====== STORED DATA ======
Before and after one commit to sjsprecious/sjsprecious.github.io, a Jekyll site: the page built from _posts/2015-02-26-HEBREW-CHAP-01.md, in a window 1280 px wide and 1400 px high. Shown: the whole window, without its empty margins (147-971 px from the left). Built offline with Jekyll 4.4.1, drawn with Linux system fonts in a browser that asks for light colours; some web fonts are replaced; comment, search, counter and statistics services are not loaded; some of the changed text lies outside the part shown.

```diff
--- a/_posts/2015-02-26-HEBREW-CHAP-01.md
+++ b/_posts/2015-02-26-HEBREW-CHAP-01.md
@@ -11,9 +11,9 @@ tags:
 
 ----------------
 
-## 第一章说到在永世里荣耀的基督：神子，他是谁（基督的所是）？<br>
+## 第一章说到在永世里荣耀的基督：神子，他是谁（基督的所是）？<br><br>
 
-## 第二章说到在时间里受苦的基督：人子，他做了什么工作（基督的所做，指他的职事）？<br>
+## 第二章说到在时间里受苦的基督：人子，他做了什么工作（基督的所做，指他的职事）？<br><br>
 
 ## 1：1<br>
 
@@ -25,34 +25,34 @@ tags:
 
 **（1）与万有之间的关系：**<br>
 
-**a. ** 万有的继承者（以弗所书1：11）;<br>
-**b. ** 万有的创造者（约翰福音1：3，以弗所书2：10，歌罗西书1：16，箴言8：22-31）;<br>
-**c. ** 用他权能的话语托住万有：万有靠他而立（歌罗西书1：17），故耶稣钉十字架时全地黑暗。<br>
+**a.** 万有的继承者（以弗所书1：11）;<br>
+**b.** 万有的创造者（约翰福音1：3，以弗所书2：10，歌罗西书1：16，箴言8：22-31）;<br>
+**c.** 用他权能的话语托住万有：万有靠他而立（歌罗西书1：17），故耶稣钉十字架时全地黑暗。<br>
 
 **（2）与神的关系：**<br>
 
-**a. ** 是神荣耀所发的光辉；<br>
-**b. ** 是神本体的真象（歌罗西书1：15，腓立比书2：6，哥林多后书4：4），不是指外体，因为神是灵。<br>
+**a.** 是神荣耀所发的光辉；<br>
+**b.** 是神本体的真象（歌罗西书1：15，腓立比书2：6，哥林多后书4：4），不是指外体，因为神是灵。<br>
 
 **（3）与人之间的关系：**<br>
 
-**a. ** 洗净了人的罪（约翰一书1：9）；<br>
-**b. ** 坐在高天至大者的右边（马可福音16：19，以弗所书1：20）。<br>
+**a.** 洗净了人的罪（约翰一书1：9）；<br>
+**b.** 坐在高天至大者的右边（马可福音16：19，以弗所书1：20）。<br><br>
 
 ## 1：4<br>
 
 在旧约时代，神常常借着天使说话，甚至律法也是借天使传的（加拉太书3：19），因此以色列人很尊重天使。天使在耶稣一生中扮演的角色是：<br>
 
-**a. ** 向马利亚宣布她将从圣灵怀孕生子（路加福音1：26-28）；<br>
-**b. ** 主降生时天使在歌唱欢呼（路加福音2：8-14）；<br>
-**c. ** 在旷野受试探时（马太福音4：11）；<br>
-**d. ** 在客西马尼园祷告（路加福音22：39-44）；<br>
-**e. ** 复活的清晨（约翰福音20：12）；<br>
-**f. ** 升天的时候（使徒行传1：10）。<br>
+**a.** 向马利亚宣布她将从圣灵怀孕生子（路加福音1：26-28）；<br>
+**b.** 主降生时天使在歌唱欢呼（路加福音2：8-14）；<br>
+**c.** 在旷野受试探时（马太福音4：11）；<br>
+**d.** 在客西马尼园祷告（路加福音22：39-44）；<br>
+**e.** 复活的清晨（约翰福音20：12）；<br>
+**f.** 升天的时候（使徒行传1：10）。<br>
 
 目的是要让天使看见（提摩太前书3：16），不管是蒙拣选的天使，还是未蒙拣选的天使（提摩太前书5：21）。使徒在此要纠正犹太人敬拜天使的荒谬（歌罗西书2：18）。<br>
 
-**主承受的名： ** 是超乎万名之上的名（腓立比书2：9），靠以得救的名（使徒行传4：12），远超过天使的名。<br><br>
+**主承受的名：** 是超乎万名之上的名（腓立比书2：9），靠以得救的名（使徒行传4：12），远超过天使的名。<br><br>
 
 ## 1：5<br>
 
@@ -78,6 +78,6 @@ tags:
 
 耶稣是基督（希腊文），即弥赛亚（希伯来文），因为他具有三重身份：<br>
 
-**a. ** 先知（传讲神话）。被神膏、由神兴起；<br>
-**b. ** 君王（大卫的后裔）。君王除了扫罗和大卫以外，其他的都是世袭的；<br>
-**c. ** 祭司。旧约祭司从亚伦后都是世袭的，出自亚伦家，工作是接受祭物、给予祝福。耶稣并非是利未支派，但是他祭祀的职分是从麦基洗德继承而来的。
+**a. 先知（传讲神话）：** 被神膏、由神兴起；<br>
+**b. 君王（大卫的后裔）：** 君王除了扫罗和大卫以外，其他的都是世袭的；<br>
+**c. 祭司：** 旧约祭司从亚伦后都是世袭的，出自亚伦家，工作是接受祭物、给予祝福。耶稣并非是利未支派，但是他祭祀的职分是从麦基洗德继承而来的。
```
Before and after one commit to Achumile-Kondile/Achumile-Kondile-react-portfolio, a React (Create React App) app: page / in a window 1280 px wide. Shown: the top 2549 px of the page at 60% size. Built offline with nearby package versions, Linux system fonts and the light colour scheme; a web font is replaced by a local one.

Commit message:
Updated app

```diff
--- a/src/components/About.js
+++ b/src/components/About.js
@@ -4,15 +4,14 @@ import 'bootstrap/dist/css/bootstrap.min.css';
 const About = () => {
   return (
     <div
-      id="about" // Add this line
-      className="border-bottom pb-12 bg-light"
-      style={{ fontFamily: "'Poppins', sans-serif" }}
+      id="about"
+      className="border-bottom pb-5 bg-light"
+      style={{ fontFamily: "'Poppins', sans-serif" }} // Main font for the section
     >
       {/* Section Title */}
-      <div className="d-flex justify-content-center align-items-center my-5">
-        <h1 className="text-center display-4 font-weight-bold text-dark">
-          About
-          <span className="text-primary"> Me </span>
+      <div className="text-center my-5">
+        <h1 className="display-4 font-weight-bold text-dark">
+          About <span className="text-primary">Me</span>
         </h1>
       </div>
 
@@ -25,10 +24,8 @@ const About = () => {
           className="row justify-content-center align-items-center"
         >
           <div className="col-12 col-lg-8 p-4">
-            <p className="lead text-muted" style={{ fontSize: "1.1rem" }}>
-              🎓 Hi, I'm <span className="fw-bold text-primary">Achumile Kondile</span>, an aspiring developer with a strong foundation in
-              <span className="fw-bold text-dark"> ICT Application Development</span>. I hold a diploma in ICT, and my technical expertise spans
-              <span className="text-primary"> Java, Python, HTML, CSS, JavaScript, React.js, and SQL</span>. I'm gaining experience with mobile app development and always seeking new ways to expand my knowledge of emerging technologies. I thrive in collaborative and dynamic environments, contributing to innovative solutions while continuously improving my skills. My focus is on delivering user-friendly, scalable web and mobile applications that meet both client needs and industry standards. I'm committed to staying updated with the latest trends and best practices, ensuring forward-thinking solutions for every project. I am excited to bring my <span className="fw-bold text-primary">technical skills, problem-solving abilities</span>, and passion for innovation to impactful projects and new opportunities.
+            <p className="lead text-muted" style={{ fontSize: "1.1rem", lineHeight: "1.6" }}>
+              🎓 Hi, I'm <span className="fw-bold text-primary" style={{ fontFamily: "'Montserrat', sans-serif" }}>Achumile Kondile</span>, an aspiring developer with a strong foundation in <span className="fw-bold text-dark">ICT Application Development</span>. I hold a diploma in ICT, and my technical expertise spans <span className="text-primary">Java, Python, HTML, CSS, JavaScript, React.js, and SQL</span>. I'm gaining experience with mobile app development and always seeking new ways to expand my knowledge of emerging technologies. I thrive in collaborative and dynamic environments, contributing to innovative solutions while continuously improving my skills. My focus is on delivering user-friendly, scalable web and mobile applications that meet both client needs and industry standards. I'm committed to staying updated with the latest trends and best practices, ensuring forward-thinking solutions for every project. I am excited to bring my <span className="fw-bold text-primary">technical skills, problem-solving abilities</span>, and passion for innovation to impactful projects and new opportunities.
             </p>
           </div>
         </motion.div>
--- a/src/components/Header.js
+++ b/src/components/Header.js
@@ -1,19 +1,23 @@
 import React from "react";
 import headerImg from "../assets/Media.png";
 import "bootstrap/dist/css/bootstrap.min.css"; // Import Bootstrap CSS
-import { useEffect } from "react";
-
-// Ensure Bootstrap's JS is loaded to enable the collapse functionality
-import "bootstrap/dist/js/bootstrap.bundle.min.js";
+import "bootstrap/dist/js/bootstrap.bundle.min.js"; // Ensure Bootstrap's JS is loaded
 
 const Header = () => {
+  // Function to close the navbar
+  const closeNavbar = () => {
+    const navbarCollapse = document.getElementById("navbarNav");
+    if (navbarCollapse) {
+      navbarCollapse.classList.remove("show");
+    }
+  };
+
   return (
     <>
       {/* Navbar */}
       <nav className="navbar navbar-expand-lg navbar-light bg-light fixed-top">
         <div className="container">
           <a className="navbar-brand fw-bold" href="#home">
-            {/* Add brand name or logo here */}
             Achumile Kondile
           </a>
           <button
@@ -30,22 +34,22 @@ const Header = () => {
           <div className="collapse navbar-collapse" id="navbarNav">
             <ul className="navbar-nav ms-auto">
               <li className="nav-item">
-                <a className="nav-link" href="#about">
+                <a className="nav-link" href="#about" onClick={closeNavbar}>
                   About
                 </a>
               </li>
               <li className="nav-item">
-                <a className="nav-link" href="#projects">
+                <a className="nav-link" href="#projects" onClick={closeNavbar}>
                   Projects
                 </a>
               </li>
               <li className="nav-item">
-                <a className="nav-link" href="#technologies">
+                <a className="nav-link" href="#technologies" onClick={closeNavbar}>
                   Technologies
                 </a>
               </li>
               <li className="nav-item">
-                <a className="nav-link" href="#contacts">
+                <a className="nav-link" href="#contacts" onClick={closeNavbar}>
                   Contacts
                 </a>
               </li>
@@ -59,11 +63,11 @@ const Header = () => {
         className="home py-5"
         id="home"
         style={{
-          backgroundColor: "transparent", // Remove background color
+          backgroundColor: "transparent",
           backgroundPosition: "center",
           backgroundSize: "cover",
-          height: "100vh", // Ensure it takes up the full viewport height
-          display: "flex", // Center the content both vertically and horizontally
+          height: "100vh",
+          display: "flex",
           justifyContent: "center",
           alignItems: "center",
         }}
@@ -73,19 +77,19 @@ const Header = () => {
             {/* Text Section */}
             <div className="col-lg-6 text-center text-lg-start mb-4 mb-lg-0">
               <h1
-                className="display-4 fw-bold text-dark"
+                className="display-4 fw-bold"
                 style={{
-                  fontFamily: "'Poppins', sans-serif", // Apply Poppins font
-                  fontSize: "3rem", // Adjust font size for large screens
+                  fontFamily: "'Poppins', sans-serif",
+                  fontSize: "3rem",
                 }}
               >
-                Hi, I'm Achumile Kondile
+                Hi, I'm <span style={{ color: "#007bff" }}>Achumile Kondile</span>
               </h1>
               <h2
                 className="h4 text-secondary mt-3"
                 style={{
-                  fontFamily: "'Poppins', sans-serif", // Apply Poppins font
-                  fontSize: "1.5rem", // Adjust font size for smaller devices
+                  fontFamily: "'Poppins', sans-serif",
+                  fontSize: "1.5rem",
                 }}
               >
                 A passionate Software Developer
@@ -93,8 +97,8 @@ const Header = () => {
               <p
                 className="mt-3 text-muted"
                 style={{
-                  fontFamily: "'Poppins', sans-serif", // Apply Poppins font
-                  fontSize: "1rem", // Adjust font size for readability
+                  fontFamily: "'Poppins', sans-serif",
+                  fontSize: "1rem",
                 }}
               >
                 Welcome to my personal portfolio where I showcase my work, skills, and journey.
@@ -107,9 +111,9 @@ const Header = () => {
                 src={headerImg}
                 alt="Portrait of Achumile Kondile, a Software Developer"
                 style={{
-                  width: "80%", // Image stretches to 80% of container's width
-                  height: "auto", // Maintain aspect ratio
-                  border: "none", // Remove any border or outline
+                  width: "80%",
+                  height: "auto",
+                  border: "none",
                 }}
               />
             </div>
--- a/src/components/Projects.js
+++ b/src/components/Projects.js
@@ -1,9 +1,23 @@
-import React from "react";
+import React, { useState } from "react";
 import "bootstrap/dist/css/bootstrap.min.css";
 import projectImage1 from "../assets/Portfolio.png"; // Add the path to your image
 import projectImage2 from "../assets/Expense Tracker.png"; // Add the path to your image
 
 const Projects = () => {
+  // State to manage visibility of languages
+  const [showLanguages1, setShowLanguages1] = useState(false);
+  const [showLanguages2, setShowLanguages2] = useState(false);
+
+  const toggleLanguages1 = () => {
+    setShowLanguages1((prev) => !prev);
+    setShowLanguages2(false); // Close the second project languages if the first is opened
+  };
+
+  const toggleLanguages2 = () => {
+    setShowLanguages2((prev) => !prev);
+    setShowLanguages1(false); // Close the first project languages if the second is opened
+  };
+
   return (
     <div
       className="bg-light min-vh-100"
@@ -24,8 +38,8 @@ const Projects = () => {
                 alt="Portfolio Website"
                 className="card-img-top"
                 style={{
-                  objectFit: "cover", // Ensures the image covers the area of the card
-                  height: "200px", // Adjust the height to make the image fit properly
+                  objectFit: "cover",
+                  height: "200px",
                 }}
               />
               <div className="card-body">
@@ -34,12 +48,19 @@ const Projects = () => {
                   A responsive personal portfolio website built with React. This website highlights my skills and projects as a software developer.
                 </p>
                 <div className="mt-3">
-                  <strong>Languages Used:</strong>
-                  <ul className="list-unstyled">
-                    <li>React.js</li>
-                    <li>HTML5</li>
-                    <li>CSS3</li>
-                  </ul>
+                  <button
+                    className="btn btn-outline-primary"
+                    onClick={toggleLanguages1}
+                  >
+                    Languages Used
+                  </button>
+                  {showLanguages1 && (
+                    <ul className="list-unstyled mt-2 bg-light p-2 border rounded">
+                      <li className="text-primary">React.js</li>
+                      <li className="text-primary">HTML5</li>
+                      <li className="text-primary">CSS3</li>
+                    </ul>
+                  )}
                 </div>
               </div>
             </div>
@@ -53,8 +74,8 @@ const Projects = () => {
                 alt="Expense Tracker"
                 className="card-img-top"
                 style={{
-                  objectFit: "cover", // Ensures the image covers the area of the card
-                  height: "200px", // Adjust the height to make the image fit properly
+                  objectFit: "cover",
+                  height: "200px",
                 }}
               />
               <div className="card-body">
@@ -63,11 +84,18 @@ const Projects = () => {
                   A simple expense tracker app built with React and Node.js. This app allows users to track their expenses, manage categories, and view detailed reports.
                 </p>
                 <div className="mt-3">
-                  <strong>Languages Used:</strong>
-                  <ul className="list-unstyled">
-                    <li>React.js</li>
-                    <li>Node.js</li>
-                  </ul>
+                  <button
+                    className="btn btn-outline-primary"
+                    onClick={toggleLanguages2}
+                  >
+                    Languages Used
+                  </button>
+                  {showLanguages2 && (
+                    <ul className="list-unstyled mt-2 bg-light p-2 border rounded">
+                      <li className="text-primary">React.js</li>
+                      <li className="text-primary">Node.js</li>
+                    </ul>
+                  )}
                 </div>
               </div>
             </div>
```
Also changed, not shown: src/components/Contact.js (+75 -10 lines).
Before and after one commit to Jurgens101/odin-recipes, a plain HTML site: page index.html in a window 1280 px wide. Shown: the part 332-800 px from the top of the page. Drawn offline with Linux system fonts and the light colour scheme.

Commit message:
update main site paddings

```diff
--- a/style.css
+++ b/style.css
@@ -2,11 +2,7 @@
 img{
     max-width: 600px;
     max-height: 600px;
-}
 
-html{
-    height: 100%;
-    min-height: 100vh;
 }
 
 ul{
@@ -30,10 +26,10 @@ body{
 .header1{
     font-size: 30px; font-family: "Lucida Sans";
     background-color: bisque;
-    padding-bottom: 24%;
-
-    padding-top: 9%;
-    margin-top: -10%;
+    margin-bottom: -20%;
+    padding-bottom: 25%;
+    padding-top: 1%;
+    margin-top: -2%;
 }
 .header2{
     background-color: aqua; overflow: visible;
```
======
**EXERCISE**
Select every line of the material above holding the word "display" and copy it.

**YOUR SOLUTION**
-        <h1 className="text-center display-4 font-weight-bold text-dark">
+        <h1 className="display-4 font-weight-bold text-dark">
-          display: "flex", // Center the content both vertically and horizontally
+          display: "flex",
-                className="display-4 fw-bold text-dark"
+                className="display-4 fw-bold"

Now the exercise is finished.